The Pfizer vaccine is administered in two doses, given 21 days apart. The first 327,000 doses will go to 327,000 health care workers for their first round of injections. The state is slated to receive additional vaccines for the second injection soon after that. It’s unclear how long immunity from the vaccines may last, and whether people would have to get inoculated once or routinely.

Most Americans will probably not be able to get vaccinated until 2021 because there will be very limited numbers of doses at first, and they will be allocated based on order of priority. After health care workers, the next groups likely will be residents of skilled-nursing facilities and essential workers, such as people who work in agriculture, utilities and transportation.

The general population will be able to walk into a CVS or Walgreens and get vaccinated by April or May, Dr. Anthony Fauci predicted in a conversation with Facebook founder Mark Zuckerberg on Monday. Vaccines are also expected then to be available at doctors’ offices and clinics.

“The challenge is going to be to convince people to get vaccinated,” the nation’s top infectious disease expert said, adding that if 75% to 85% of the population gets vaccinated by the end of the second quarter of 2021, the U.S. will effectively suppress the pandemic. “If you want to be part of the solution, get vaccinated. Say, ‘I’m not going to be part of the stepping-stone of getting the virus to other people. I’m going to be a dead end to the virus.’”

So far, only two vaccine developers, Pfizer and Moderna, have applied for, or expressed intentions to apply for, FDA authorization.
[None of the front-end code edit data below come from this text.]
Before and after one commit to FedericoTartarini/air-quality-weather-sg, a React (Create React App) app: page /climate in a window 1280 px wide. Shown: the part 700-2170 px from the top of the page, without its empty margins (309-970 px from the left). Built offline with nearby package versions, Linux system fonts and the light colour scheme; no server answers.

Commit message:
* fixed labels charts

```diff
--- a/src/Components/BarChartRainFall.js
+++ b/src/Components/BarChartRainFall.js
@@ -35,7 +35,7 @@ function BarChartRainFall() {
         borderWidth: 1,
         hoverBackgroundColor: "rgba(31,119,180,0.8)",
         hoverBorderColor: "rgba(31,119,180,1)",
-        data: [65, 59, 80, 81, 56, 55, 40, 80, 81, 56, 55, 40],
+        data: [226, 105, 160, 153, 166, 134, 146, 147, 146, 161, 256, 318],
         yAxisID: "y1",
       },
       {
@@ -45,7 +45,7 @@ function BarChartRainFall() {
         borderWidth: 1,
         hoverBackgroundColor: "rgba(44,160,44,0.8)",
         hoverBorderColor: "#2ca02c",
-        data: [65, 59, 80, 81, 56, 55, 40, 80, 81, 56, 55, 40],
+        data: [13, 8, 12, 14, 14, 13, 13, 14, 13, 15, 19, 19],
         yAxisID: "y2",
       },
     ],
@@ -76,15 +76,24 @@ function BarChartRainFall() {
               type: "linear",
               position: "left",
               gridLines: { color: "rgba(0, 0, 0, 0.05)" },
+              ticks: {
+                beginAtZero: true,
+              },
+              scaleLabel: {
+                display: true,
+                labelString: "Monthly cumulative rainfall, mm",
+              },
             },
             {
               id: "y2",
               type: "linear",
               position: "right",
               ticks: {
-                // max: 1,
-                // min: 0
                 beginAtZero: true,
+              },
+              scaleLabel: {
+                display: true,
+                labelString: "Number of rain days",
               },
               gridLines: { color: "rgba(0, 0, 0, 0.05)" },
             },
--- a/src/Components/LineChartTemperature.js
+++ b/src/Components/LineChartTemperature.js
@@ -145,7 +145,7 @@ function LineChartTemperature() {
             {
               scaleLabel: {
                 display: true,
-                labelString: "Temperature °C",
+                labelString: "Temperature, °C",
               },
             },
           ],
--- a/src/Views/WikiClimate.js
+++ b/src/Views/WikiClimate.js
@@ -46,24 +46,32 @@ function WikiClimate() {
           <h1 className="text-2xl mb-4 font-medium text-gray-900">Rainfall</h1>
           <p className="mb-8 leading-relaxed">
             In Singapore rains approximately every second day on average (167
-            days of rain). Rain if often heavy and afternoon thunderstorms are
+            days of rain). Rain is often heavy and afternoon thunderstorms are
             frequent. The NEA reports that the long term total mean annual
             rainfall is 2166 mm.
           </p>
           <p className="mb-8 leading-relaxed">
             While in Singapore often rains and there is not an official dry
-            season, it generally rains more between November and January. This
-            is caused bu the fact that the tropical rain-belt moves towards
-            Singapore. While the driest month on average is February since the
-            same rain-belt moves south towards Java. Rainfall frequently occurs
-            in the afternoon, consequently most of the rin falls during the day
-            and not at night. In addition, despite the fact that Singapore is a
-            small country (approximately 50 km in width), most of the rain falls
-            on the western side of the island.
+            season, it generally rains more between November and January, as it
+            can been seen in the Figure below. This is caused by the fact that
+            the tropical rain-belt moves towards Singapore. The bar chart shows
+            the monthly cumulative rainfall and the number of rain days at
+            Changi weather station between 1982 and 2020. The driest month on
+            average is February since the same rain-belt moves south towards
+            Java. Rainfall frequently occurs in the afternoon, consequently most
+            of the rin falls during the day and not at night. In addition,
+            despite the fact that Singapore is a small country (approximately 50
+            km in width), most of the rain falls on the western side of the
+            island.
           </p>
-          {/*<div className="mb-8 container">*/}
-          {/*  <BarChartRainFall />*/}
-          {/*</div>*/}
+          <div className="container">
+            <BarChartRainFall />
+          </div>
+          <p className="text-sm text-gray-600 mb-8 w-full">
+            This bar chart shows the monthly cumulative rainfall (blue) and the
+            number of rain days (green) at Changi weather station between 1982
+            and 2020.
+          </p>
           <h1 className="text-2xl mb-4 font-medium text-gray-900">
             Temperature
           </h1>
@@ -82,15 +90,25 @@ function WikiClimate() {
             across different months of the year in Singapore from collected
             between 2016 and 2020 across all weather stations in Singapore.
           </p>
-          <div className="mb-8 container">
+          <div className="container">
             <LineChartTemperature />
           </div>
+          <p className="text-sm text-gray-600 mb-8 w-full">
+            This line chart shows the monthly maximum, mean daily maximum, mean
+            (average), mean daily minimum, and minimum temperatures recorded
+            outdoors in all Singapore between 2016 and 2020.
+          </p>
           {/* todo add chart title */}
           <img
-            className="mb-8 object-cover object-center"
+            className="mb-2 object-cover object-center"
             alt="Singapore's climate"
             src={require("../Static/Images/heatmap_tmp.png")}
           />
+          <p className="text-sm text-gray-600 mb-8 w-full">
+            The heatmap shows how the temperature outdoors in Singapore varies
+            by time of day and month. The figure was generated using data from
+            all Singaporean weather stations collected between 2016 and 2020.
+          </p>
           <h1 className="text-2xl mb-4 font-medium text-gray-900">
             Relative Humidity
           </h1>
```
An FDA committee plans to meet Dec. 10 to discuss Pfizer’s application and Dec. 17 to discuss Moderna’s.

Operation Warp Speed officials have said doses of the Pfizer vaccine will begin shipping within 24 hours of receiving FDA authorization.

The distribution of the Pfizer vaccine is expected to be more complicated than other vaccines because it must be kept at minus-94 degrees Fahrenheit since it contains fragile genetic material. In preparation, many hospitals and state health departments have bought special ultra-low-temperature freezers to store and transport the Pfizer vaccines. And Pfizer has designed shipping units with dry ice that can keep the vaccines very cold.


Source Link